ASSIGNMENT: Would you copy each line of the data below that has "none"?

##### EXTRACTED MATERIAL

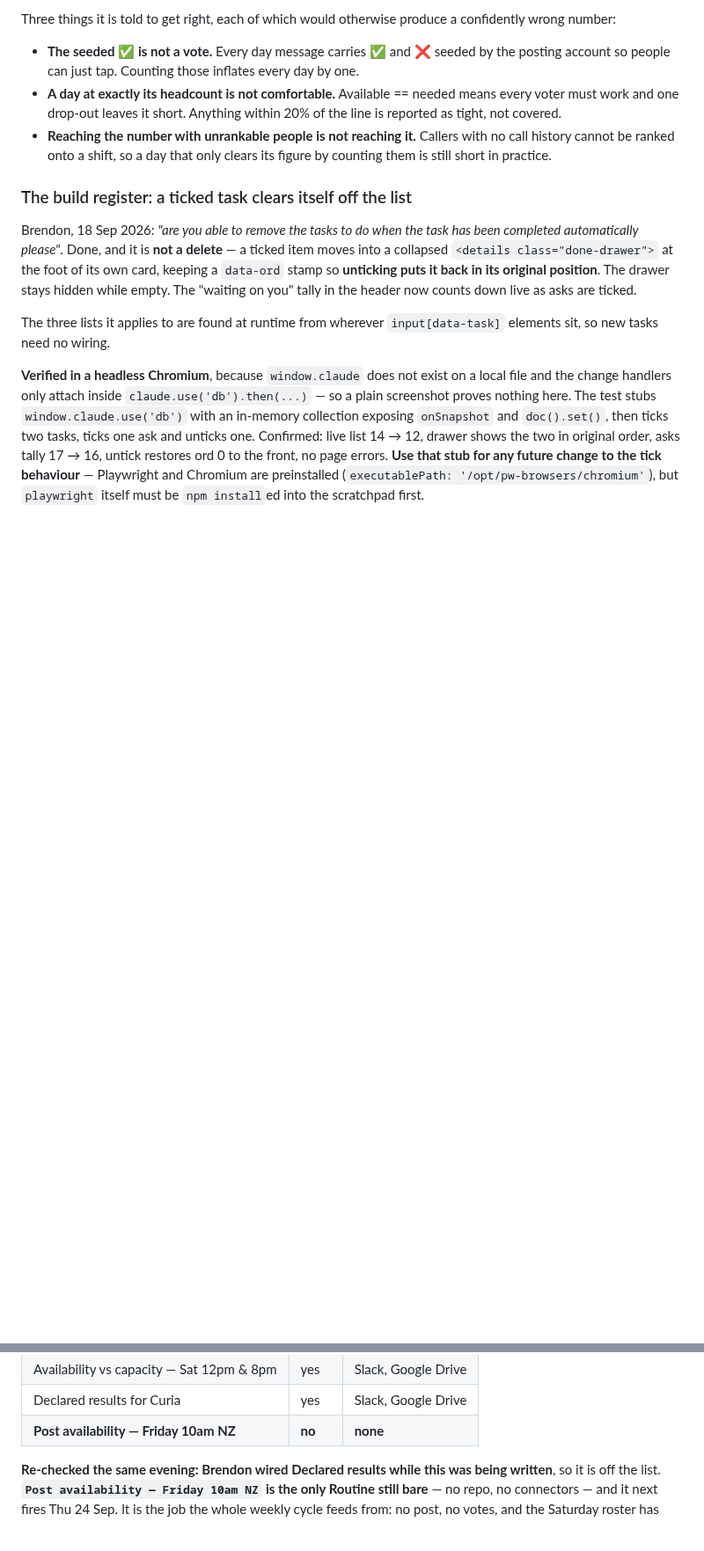
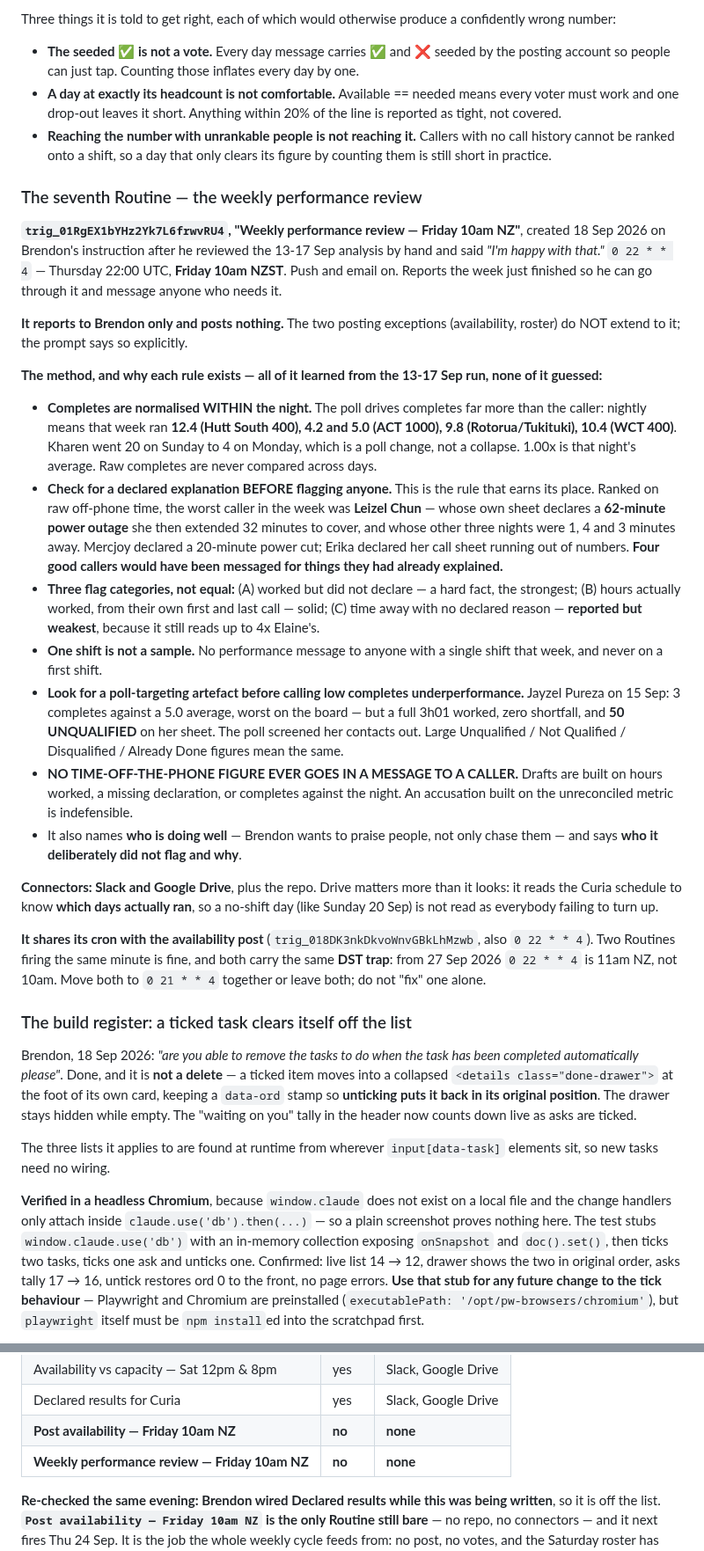
Before and after one commit to brendon-duong/Claude, a Markdown page: CLAUDE.md, 2 parts joined by grey strips. Shown at 88% size. GitHub-like rendering; blank space fills up the shorter version.

Commit message:
Add the weekly performance review Routine, Friday 10am NZ
Created after Brendon reviewed the 13-17 Sep analysis by hand and approved the
method. Reports the finished week to him only and posts nothing; the
availability and roster posting exceptions do not extend to it.

The prompt encodes what the manual run established: completes normalised within
the night because the poll drives them far more than the caller; a mandatory
check for the caller's own declared explanation before anyone is flagged; three
flag categories weighted differently with away-time as the weakest; no
performance message on a single shift; a check for poll-targeting artefacts
before calling low completes underperformance; and no time-off-the-phone figure
in any message to a caller.

It also names who is doing well and who was deliberately not flagged, which is
the part that kept four good callers off the list in the manual run.

Needs repo, Slack and Google Drive. Shares its cron and its DST trap with the
availability post Routine.

Co-Authored-By: Claude Opus 5 <noreply@anthropic.com>
Claude-Session: https://claude.ai/code/session_01Q1eTSTuHyBSZVhzubYUEeg

```diff
--- a/CLAUDE.md
+++ b/CLAUDE.md
@@ -1069,6 +1069,58 @@ confidently wrong number:
   no call history cannot be ranked onto a shift, so a day that only clears its
   figure by counting them is still short in practice.
 
+### The seventh Routine — the weekly performance review
+
+**`trig_01RgEX1bYHz2Yk7L6frwvRU4`, "Weekly performance review — Friday 10am NZ"**,
+created 18 Sep 2026 on Brendon's instruction after he reviewed the 13-17 Sep
+analysis by hand and said *"I'm happy with that."* `0 22 * * 4` — Thursday 22:00
+UTC, **Friday 10am NZST**. Push and email on. Reports the week just finished so
+he can go through it and message anyone who needs it.
+
+**It reports to Brendon only and posts nothing.** The two posting exceptions
+(availability, roster) do NOT extend to it; the prompt says so explicitly.
+
+**The method, and why each rule exists — all of it learned from the 13-17 Sep
+run, none of it guessed:**
+
+- **Completes are normalised WITHIN the night.** The poll drives completes far
+  more than the caller: nightly means that week ran **12.4 (Hutt South 400), 4.2
+  and 5.0 (ACT 1000), 9.8 (Rotorua/Tukituki), 10.4 (WCT 400)**. Kharen went 20 on
+  Sunday to 4 on Monday, which is a poll change, not a collapse. 1.00x is that
+  night's average. Raw completes are never compared across days.
+- **Check for a declared explanation BEFORE flagging anyone.** This is the rule
+  that earns its place. Ranked on raw off-phone time, the worst caller in the
+  week was **Leizel Chun** — whose own sheet declares a **62-minute power outage**
+  she then extended 32 minutes to cover, and whose other three nights were 1, 4
+  and 3 minutes away. Mercjoy declared a 20-minute power cut; Erika declared her
+  call sheet running out of numbers. **Four good callers would have been messaged
+  for things they had already explained.**
+- **Three flag categories, not equal:** (A) worked but did not declare — a hard
+  fact, the strongest; (B) hours actually worked, from their own first and last
+  call — solid; (C) time away with no declared reason — **reported but weakest**,
+  because it still reads up to 4x Elaine's.
+- **One shift is not a sample.** No performance message to anyone with a single
+  shift that week, and never on a first shift.
+- **Look for a poll-targeting artefact before calling low completes
+  underperformance.** Jayzel Pureza on 15 Sep: 3 completes against a 5.0 average,
+  worst on the board — but a full 3h01 worked, zero shortfall, and **50
+  UNQUALIFIED** on her sheet. The poll screened her contacts out. Large
+  Unqualified / Not Qualified / Disqualified / Already Done figures mean the same.
+- **NO TIME-OFF-THE-PHONE FIGURE EVER GOES IN A MESSAGE TO A CALLER.** Drafts are
+  built on hours worked, a missing declaration, or completes against the night.
+  An accusation built on the unreconciled metric is indefensible.
+- It also names **who is doing well** — Brendon wants to praise people, not only
+  chase them — and says **who it deliberately did not flag and why**.
+
+**Connectors: Slack and Google Drive**, plus the repo. Drive matters more than it
+looks: it reads the Curia schedule to know **which days actually ran**, so a
+no-shift day (like Sunday 20 Sep) is not read as everybody failing to turn up.
+
+**It shares its cron with the availability post** (`trig_018DK3nkDkvoWnvGBkLhMzwb`,
+also `0 22 * * 4`). Two Routines firing the same minute is fine, and both carry
+the same **DST trap**: from 27 Sep 2026 `0 22 * * 4` is 11am NZ, not 10am. Move
+both to `0 21 * * 4` together or leave both; do not "fix" one alone.
+
 ### The build register: a ticked task clears itself off the list
 
 Brendon, 18 Sep 2026: *"are you able to remove the tasks to do when the task has
@@ -1151,6 +1203,7 @@ Read that way, on 18 Sep:
 | Availability vs capacity — Sat 12pm & 8pm | yes | Slack, Google Drive |
 | Declared results for Curia | yes | Slack, Google Drive |
 | **Post availability — Friday 10am NZ** | **no** | **none** |
+| **Weekly performance review — Friday 10am NZ** | **no** | **none** |
 
 **Re-checked the same evening: Brendon wired Declared results while this was
 being written**, so it is off the list. **`Post availability — Friday 10am NZ`
```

##########

TASK RESPONSE:
+run, none of it guessed:**
 | **Post availability — Friday 10am NZ** | **no** | **none** |
+| **Weekly performance review — Friday 10am NZ** | **no** | **none** |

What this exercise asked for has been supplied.